◆ **Data for analysis**
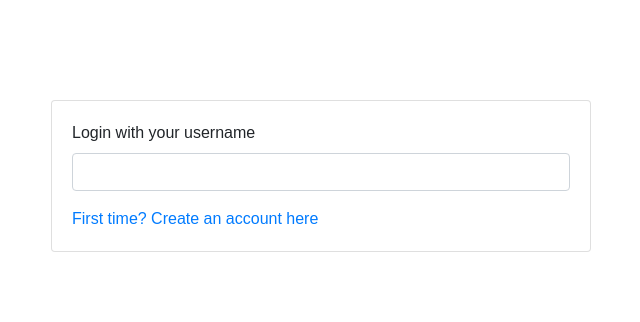
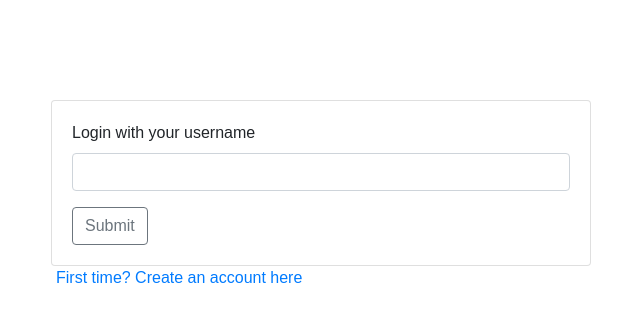
Before and after one commit to steven4354/SimpleCryptoExchange, a React (Create React App) app: page / in a window 1280 px wide. Shown: the top 322 px of the page, without its empty margins (319-959 px from the left). Built offline with nearby package versions, Linux system fonts and the light colour scheme; what react-router-redux would draw is missing.

Commit message:
trading functionality: recieved coin prices data

```diff
--- a/package.json
+++ b/package.json
@@ -16,6 +16,7 @@
     "pg": "^7.4.1",
     "react": "^16.2.0",
     "react-dom": "^16.2.0",
+    "react-loader": "^2.4.2",
     "react-redux": "^5.0.6",
     "react-router-dom": "^4.2.2",
     "react-router-redux": "^4.0.8",
--- a/src/components/Login/login.js
+++ b/src/components/Login/login.js
@@ -12,8 +12,23 @@ import {
   Card
 } from "reactstrap";
 import {Link} from "react-router-dom";
+import serialize from "form-serialize";
 
 class Login extends Component {
+  constructor() {
+    super();
+    this.submitForm = this.submitForm.bind(this);
+  }
+
+  submitForm(e) {
+    e.preventDefault();
+
+    var form = document.querySelector("#login");
+    var str = serialize(form);
+
+    console.log("form => ", str);
+  }
+
   render() {
     return (
       <Container>
@@ -21,15 +36,23 @@ class Login extends Component {
           <Col xs="3" />
           <Col>
             <Card body style={{marginTop: "100px"}}>
-              <Form>
+              <Form id="login" onSubmit={this.submitForm}>
                 <FormGroup>
                   {" "}
                   <Label for="username">Login with your username</Label>
                   <Input type="text" name="username" id="username" />
                 </FormGroup>
+                <Button outline type="submit">
+                  Submit
+                </Button>
               </Form>
-              <Link to="/register">First time? Create an account here</Link>
             </Card>
+            <Link
+              style={{marginLeft: "5px", paddingTop: "30px"}}
+              to="/register"
+            >
+              First time? Create an account here
+            </Link>
           </Col>
           <Col xs="3" />
         </Row>
--- /dev/null
+++ b/src/components/Ticker.js
@@ -0,0 +1,71 @@
+import React, {Component} from "react";
+import {
+  Container,
+  Row,
+  Col,
+  Button,
+  Form,
+  FormGroup,
+  Label,
+  Input,
+  FormText,
+  Card
+} from "reactstrap";
+import {Link} from "react-router-dom";
+import serialize from "form-serialize";
+import Loader from "react-loader";
+
+class Login extends Component {
+  constructor() {
+    super();
+    this.state = {
+      fetched: false,
+      data: null
+    };
+  }
+
+  componentDidMount() {
+    fetch("https://api.coinmarketcap.com/v1/ticker/")
+      .then(function(res) {
+        return res.json();
+      })
+      .then(function(json) {
+        return json.filter(obj => {
+          return (
+            obj.id == "bitcoin" ||
+            obj.id == "litecoin" ||
+            obj.id == "litecoin" ||
+            obj.id == "dogecoin" ||
+            obj.id == "monero"
+          );
+        });
+      })
+      .then(filtered => {
+        console.log("coins data => ", filtered);
+        this.setState({
+          fetched: true,
+          data: filtered
+        });
+      });
+  }
+
+  render() {
+    return (
+      <Container>
+        <Row>
+          <Col xs="3" />
+          <Col>
+            <Card body style={{marginTop: "100px", padding: "40px"}}>
+              <Loader loaded={this.state.fetched}>
+                <div> data </div>
+              </Loader>
+            </Card>
+          </Col>
+          <Col xs="3" />
+        </Row>
+      </Container>
+    );
+  }
+}
+
+export default Login;
--- a/src/routes.js
+++ b/src/routes.js
@@ -3,6 +3,7 @@ import App from "./containers/AppContainer";
 import About from "./components/About/About";
 import Login from "./components/Login/login";
 import Registration from "./components/Registration/registration";
+import Ticker from "./components/Ticker";
 
 import {BrowserRouter as Router, Route} from "react-router-dom";
 
@@ -13,6 +14,7 @@ const Routes = () => {
         <Route exact path="/" component={Login} />
         <Route exact path="/register" component={Registration} />
         <Route exact path="/about" component={About} />
+        <Route exact path="/ticker" component={Ticker} />
       </div>
     </Router>
   );
```
Also changed, not shown: 1 other file (tests, documents, lock files or other folders).
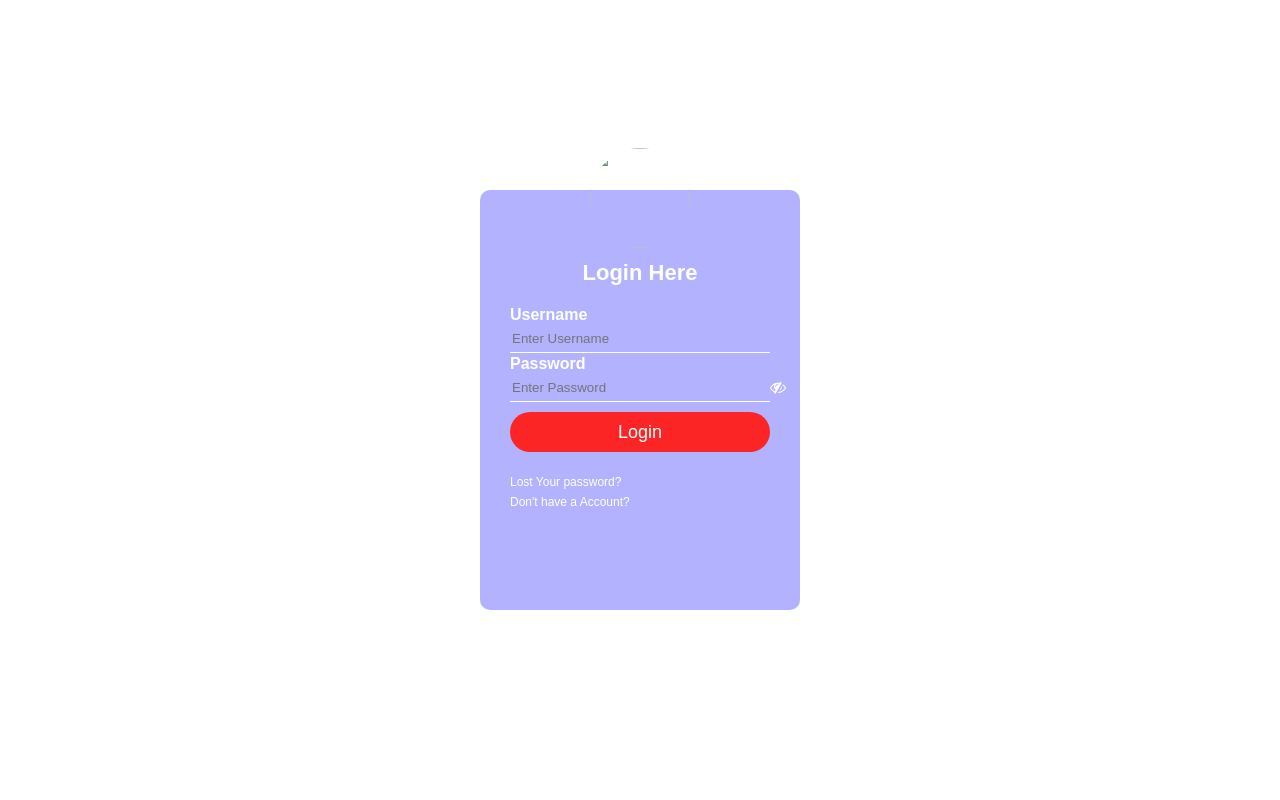
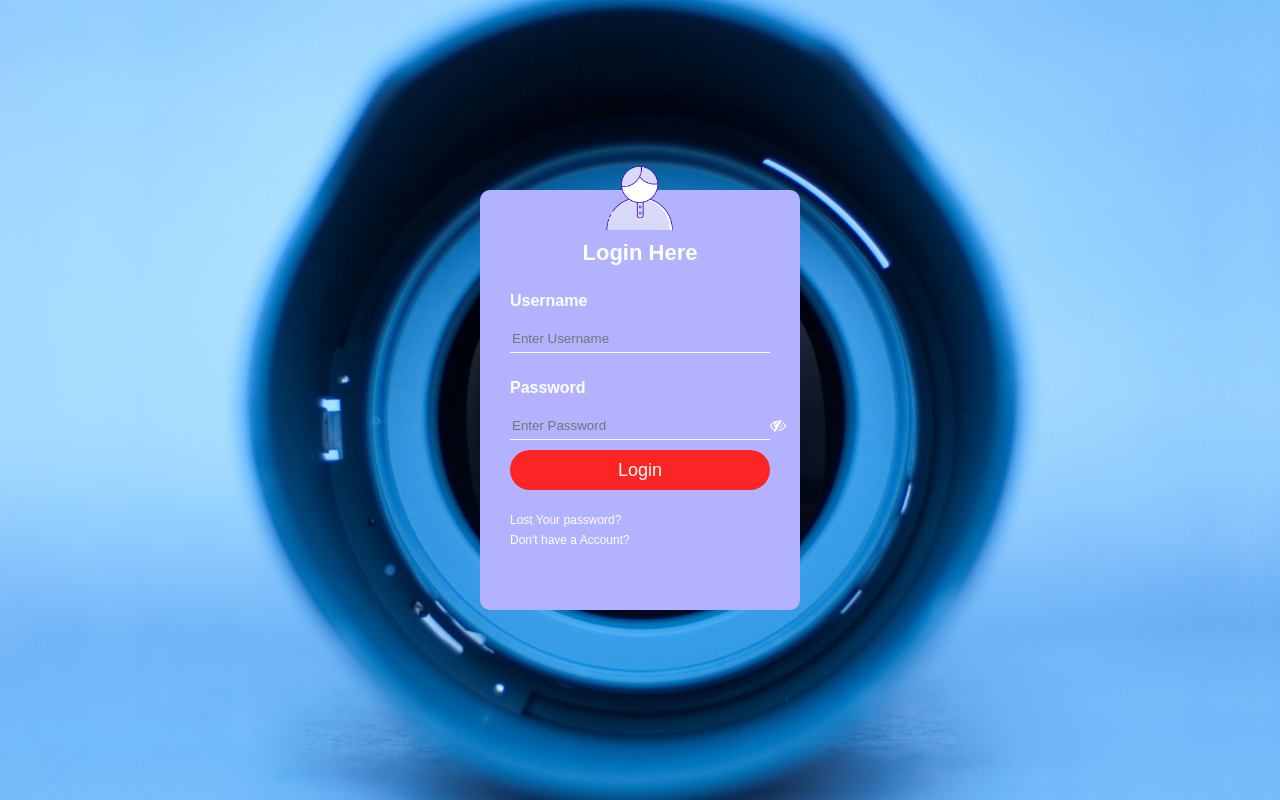
Before and after one commit to alphin-roy2000/camlog, a plain HTML site: page index.html in a window 1280 px wide. Drawn offline with Linux system fonts and the light colour scheme.

Commit message:
login ok-1

```diff
--- a/style.css
+++ b/style.css
@@ -17,27 +17,27 @@ body{
   position: absolute;
   transform: translate(-50%,-50%);
   box-sizing: border-box;
-  padding: 70px 30px;
+  padding: 50px 30px;
   border-radius: 10px;
 }
 
 .avatar{
-  width: 100px;
-  height: 100px;
+  width: 150px;
+  height: 150px;
   border-radius: 50%;
   position: absolute;
-  top: -10%;
-  left: calc(50% - 50px)
+  top: -15%;
+  left: calc(50% - 75px)
 
 }
 h1{
   margin:0;
-  padding: 0 0 20px;
+  padding: 0 0 0;
   text-align: center;
   font-size: 22px;
 }
 .loginbox p{
-  margin: 0;
+  margin-top: 10%;
   padding: 0;
   font-weight: bold;
   height:12px
@@ -49,7 +49,7 @@ h1{
 }
 .input-box{
 
-  margin: 2px auto;
+  margin: 3px auto;
   width: 100%;
   border-bottom: 1px solid #fff;
   padding-top: 10px;
```
Also changed, not shown: images/avatar.png (added), images/login_bg.jpg (added).
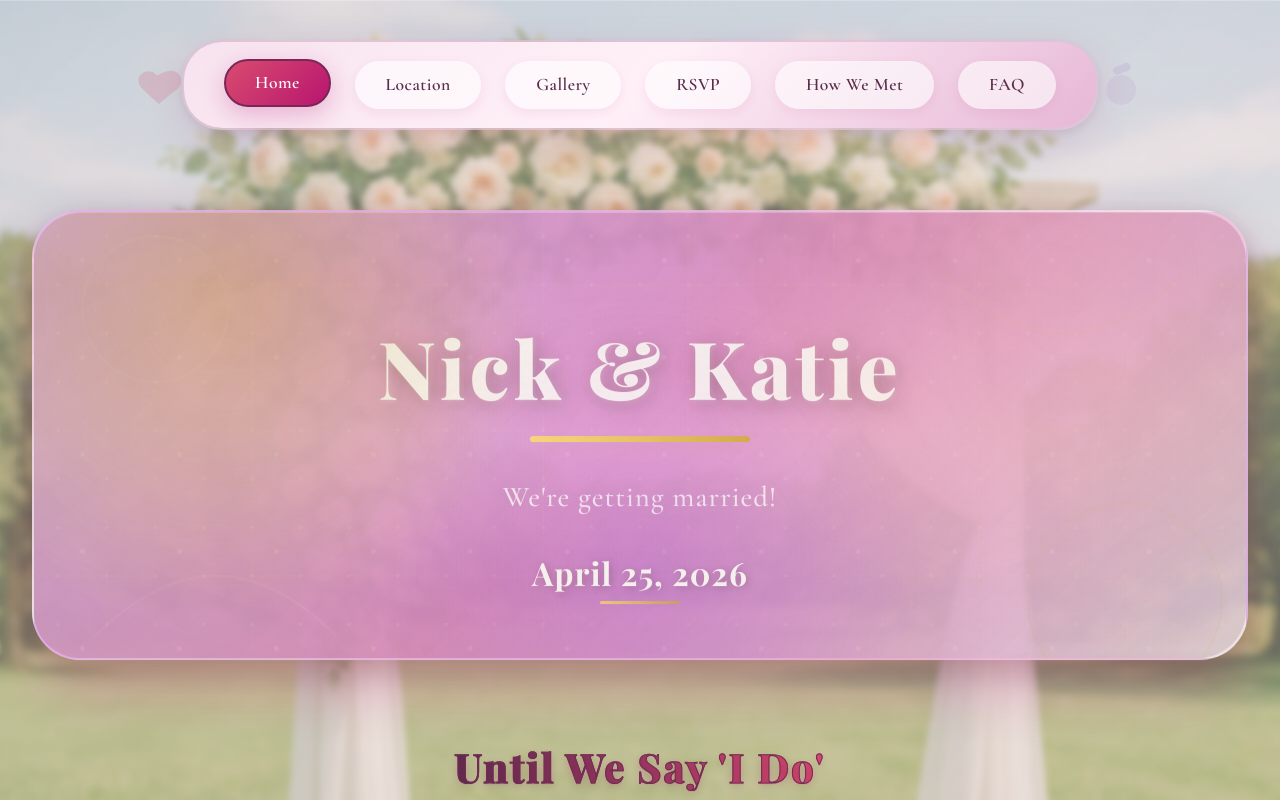
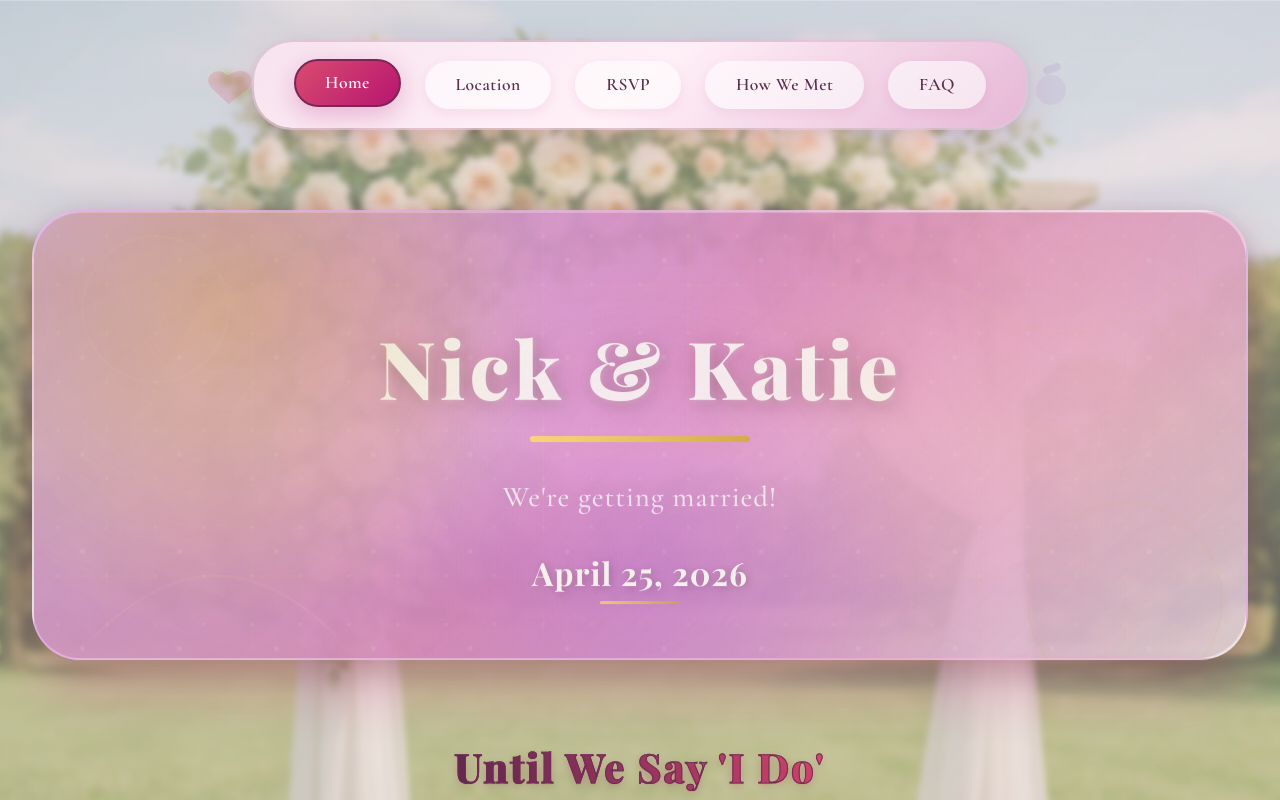
Before and after one commit to Risingsheild/WeddingDay, a React (Create React App) app: page / in a window 1280 px wide. Shown: the top 800 px of the page. Built offline with nearby package versions, Linux system fonts and the light colour scheme.

Commit message:
Gallary Section Removed

```diff
--- a/src/App.js
+++ b/src/App.js
@@ -1,7 +1,7 @@
 import { BrowserRouter as Router, Routes, Route, Link, useLocation } from 'react-router-dom';
 import { AnimatePresence } from 'framer-motion';
 import { Home } from './pages/Home';
-import { Gallery } from './pages/Gallery';
+// import { Gallery } from './pages/Gallery';
 import { RSVP } from './pages/RSVP';
 import { HowWeMet } from './pages/HowWeMet';
 import { Location } from './pages/Location';
@@ -30,12 +30,12 @@
       >
         Location
       </Link>
-      <Link
+      {/* <Link
         to="/gallery"
         className={`nav-link ${location.pathname === '/gallery' ? 'active' : ''}`}
       >
         Gallery
-      </Link>
+      </Link> */}
       <Link
         to="/rsvp"
         className={`nav-link ${location.pathname === '/rsvp' ? 'active' : ''}`}
@@ -71,7 +71,7 @@
             <Routes location={location} key={location.pathname}>
               <Route path="/" element={<Home />} />
               <Route path="/location" element={<Location />} />
-              <Route path="/gallery" element={<Gallery />} />
+              {/* <Route path="/gallery" element={<Gallery />} /> */}
               <Route path="/rsvp" element={<RSVP />} />
               <Route path="/how-we-met" element={<HowWeMet />} />
               <Route path="/faq" element={<FAQ />} />
```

◆ **What you should do**
Among the lines of the data, which ones contain the word "pages"? Show them.

◆ **Answer to this task**
 import { Home } from './pages/Home';
-import { Gallery } from './pages/Gallery';
+// import { Gallery } from './pages/Gallery';
 import { RSVP } from './pages/RSVP';
 import { HowWeMet } from './pages/HowWeMet';
 import { Location } from './pages/Location';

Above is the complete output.